Organizations are gearing towards software-driven innovation more than ever for improving business value and performance. Whether it is for improving internal business operations or presenting software as a business model, organizations of every size are readily investing in software. But, to create a great product, understanding the software development process becomes imperative.
Launching a new solution in the market can take months and even years if an organized software development process goes amiss.

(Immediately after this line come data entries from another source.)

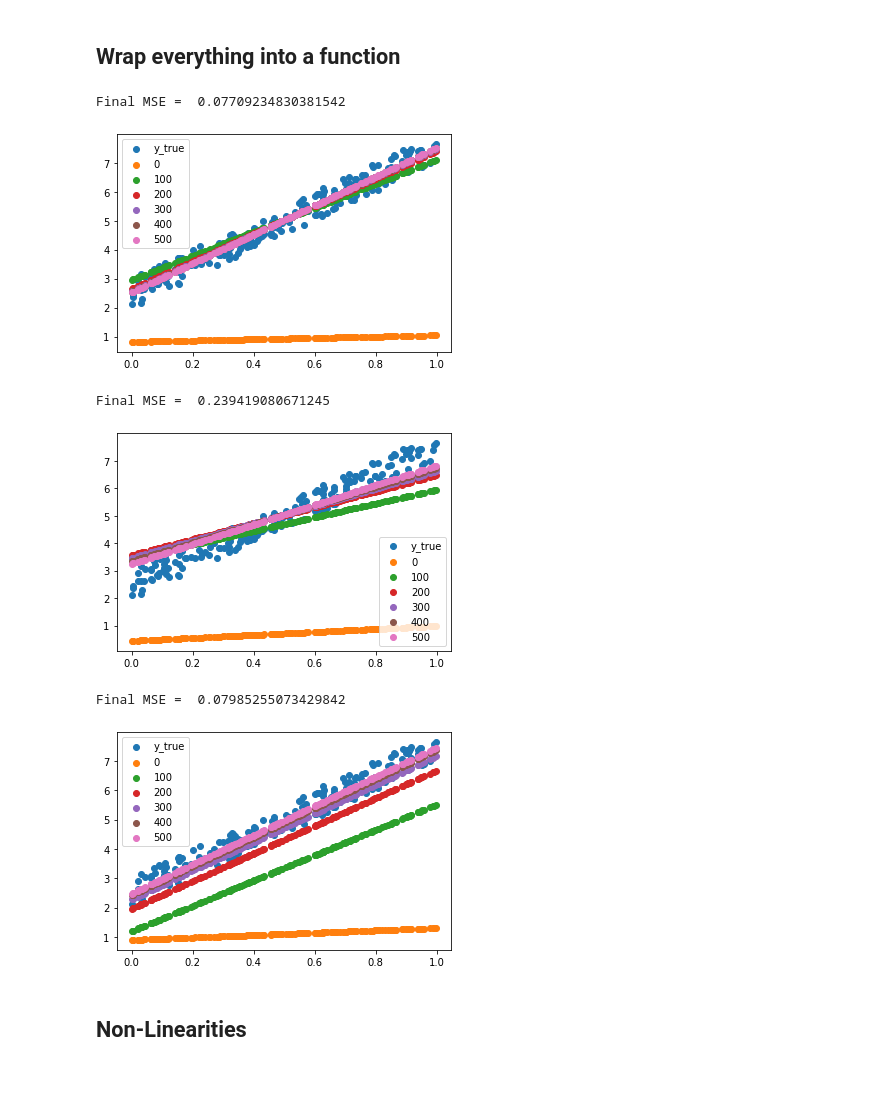
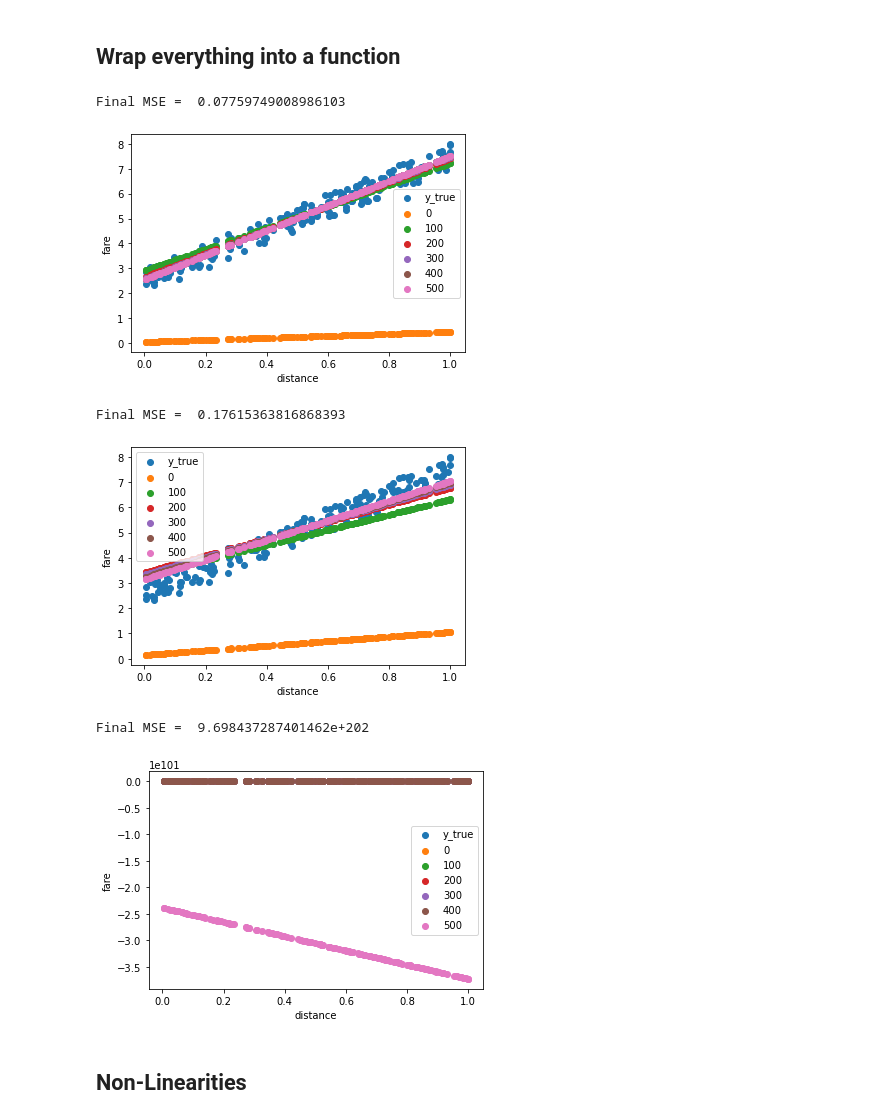
Before and after one commit to SHREYA194/python-for-ai, a Jupyter notebook: notebooks/11_DeepLearning_from_Scratch.ipynb, the cells around one changed output. Cells and saved outputs as stored; diff of their text form; code cells hidden in the pictures; blank space fills up the shorter version.

Commit message:
update to read data from csv file using pandas

```diff
--- a/notebooks/11_DeepLearning_from_Scratch.ipynb
+++ b/notebooks/11_DeepLearning_from_Scratch.ipynb
@@ -109,0 +119,5 @@ plt.ylabel('y');
+# %%
+taxi_fare_data = pd.read_csv('../data/taxi_fare.csv')
+
+# View the first 5 rows in the dataframe
+taxi_fare_data.head()
@@ -112,21 +201,21 @@ plt.ylabel('y');
 # %%
 def linear_eqn_gradient_descent(x, y_true, lr=0.1, num_epochs=500):
     # Plot the ground truth
-    plt.scatter(x[:,1], y_true, label='y_true')
+    plt.scatter(x['distance'], y_true, label='y_true')
 
     # Step0: Randomly assign starting parameters
     a = random.random(2)
 
     for epoch in range(num_epochs+1):
         # Step1: Matrix Multiplication to calculate y_pred
-        y_pred = np.matmul(x, a)
+        y_pred = np.matmul(x.values, a)
 
         # Step2: Loss Calculation
         mse = np.mean((y_true - y_pred)**2)
 
         # Step3: Gradient: Calculate Partial Derivatives
-        pd_a1 = np.mean(-2*x[:,1]*(y_true - y_pred))
-        pd_a0 = np.mean(-2*x[:,0]*(y_true - y_pred))
+        pd_a1 = np.mean(-2*x['distance']*(y_true - y_pred))
+        pd_a0 = np.mean(-2*x['intercept']*(y_true - y_pred))
 
         # Step4: Descent: Updating the parameters in the direction of lowering the Loss
         a[1] = a[1] - lr*pd_a1
@@ -134,26 +223,28 @@ def linear_eqn_gradient_descent(x, y_true, lr=0.1, num_epochs=500):
 
         if epoch%100 == 0:
             # Plot the line on every 100th trial
-            plt.scatter(x[:,1], y_pred, label=epoch)
+            plt.scatter(x['distance'], y_pred, label=epoch)
 
         # Step5: Repeat from Step1
     plt.legend()
+    plt.xlabel('distance')
+    plt.ylabel('fare')
     print('Final MSE = ', mse)
 # %%
-linear_eqn_gradient_descent(x, y_true)
+linear_eqn_gradient_descent(x=taxi_fare_data[['intercept', 'distance']], y_true=taxi_fare_data['fare'])
 # %% [output]
-Final MSE =  0.07709234830381542
+Final MSE =  0.07759749008986103
-[figure, old version]
+[figure, new version]
 # %%
-linear_eqn_gradient_descent(x, y_true, lr=0.01)
+linear_eqn_gradient_descent(x=taxi_fare_data[['intercept', 'distance']], y_true=taxi_fare_data['fare'], lr=0.01)
 # %% [output]
-Final MSE =  0.239419080671245
+Final MSE =  0.17615363816868393
-[figure, old version]
+[figure, new version]
 # %%
-linear_eqn_gradient_descent(x, y_true, lr=0.8)
+linear_eqn_gradient_descent(x=taxi_fare_data[['intercept', 'distance']], y_true=taxi_fare_data['fare'], lr=1)
 # %% [output]
-Final MSE =  0.07985255073429842
+Final MSE =  9.698437287401462e+202
-[figure, old version]
+[figure, new version]
 # %% [markdown]
 ## Non-Linearities
 # %%
```
Also changed, not shown: parts of 10 cells of this notebook, 1 other file.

It’s harder than you might think to squander millions of dollars, but a flawed software development process is a tool well suited to the job. — Alan Cooper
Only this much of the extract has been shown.